Sisal leaves make sanitary napkins more sustainable in India

News Excerpt: 

A team at Stanford University has found the absorption capacity of a sisal-based material to be higher than that of commercial menstrual pads.

About Sisal Leaves:

Sisal has an uncanny ability to store water and thrive in drought-prone areas. 

  • Its leaves grow up to 2 m long. 
  • The lifespan of a sisal plant is about 7-10 years, during which it produces 200-250 usable leaves. 
  • Each leaf has about a thousand fibres that can be used to make ropes, paper, and cloth.

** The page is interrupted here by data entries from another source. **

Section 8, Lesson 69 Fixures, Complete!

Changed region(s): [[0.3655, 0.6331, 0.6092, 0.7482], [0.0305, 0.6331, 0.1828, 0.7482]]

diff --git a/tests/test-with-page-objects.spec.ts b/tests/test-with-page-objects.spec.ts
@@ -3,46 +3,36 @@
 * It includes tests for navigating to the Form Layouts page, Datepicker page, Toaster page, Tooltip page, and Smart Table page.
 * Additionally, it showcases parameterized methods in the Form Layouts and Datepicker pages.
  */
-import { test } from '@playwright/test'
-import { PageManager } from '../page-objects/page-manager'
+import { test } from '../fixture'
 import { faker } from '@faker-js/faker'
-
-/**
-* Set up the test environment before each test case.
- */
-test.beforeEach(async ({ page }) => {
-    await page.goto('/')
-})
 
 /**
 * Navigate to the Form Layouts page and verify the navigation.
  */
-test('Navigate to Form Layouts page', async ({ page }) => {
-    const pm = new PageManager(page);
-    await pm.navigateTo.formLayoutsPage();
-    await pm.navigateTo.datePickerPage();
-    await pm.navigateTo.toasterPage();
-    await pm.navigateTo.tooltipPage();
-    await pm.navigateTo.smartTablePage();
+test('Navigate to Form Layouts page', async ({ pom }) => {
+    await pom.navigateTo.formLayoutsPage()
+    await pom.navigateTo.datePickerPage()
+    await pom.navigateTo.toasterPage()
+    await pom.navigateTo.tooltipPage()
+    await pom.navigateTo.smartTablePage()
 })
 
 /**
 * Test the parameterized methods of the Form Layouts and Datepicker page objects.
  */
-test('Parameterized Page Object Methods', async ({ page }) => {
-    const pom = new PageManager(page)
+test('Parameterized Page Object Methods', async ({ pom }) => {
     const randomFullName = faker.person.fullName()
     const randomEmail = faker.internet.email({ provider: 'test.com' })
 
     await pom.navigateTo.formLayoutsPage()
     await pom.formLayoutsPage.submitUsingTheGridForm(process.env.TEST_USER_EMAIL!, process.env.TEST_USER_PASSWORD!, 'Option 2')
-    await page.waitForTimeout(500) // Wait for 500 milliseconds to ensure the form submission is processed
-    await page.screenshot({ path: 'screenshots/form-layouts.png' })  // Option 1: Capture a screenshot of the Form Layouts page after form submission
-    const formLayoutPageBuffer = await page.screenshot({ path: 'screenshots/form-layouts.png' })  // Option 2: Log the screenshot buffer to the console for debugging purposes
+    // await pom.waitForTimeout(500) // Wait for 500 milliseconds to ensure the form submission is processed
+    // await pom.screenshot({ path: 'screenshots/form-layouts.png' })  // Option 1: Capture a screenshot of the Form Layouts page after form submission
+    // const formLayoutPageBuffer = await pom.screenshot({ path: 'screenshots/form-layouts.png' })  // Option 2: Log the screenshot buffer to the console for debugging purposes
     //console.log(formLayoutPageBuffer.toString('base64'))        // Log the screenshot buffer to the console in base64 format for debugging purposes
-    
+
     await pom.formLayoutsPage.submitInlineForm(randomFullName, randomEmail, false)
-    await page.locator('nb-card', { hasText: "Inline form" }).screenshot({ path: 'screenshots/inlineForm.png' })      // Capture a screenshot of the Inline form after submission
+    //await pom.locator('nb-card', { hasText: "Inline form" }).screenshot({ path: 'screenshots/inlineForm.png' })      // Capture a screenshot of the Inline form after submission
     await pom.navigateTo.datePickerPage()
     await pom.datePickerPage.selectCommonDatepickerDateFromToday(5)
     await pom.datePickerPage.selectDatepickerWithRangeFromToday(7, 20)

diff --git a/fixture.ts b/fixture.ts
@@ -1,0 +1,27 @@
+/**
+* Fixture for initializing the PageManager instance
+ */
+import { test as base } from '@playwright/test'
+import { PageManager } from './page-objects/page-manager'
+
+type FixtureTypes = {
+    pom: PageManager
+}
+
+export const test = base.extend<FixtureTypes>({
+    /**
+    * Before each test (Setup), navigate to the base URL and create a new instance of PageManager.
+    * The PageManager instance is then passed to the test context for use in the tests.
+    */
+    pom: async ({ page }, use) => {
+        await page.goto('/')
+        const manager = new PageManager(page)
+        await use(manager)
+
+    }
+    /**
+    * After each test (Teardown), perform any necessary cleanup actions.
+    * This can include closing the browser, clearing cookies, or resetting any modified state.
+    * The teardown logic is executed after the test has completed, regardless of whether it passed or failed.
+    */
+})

Now, it could be used to make a highly absorbed material as well.
  • The plants grow best in moderately rich soil with good drainage and in warm moist climates.
  • In India, sisal is mainly found in Orissa, Maharashtra and southern states.

Why there is a need for Sisal Leaves Sanitary pads:

  • Hygienic methods for use: In 2022, the Centre for Economic Data and Analysis reported that there has been a significant rise in the number of people using hygienic methods – i.e. sanitary napkins, tampons, and menstrual cups – to manage their menstruation in India.
  • Access to hygiene products being limited: Despite this promising growth, access to menstrual hygiene products remains limited for around 500 million people worldwide.
    • For example, In rural India, only 42% of adolescent women use exclusively hygienic methods to manage their periods.
  • Rising cost of raw materials: One key barrier in making menstrual hygiene products, like sanitary napkins, accessible is the rising cost of raw materials and distribution.
    • Even as State and Central governments in India are working to make sanitary napkins widely available at lower prices, experts say their widespread use is environmentally unsustainable.
  • Waste of Sanitary pads: According to gynaecologists, “Menstrual sanitation waste is adding non-biodegradable waste in the environment [in bulk],” and in turn, constitutes an environmental hazard.
    • For example, according to estimates from a 2022 United Nations Population Fund report, Patna alone discards 9.8 billion sanitary napkins every year. 
    • Another estimate from a 2022 study placed the monthly quantity of discarded sanitary napkins in Chennai at 27 million a month.
  • Single-use sanitary napkins: They contain dioxin, which is a persistent environmental pollutant as well as a carcinogen that puts users of sanitary napkins at risk of cancer.
    • The International Agency for Research on Cancer (IARC) classifies dioxin as a “known human carcinogen”.

About Sanitary Napkins from Sisal Leaves:

  • Before sisal, there is the testing of fibrous plants. 
  • To make menstrual hygiene products more environmentally sustainable, scientists at Stanford University have reported a method to produce from sisal leaves a “highly absorbent and retentive material”.
  • As a result, the researchers posit in their Nature Communications Engineering paper, the material can potentially replace cotton, wood pulp, and chemical absorbents in sanitary napkins.
  • The absorption capacity of the material is higher than those found in commercial menstrual pads
    • The absorbent material in sanitary napkins is often a combination of wood pulp and synthetic superabsorbent polymers (SAPs).  
  • The study’s authors also claim that their method uses no polluting or toxic chemicals, can be carried out locally at a small scale, and is environmentally sustainable.

Working: 

Way Forward:

  • Global Program For Students: This will help in testing the usability of other plants with this process.
  • As a Pilot Site: Nepal will be chosen as a pilot site to teach anybody and everybody interested in replicating this process at scale.
  • Partnering: The team will partner with organisations in Nigeria, Kenya, and Nepal to implement “distributed quality control” of the absorbent material. 
  • Local Manufacturers: Instead of relying on large-scale centralized production, manufacturers work at smaller scales and cater to local populations. 
    • Distributed manufacturing also eliminates carbon emissions due to long-distance transportation.

 

Book A Free Counseling Session


What's Today

Reviews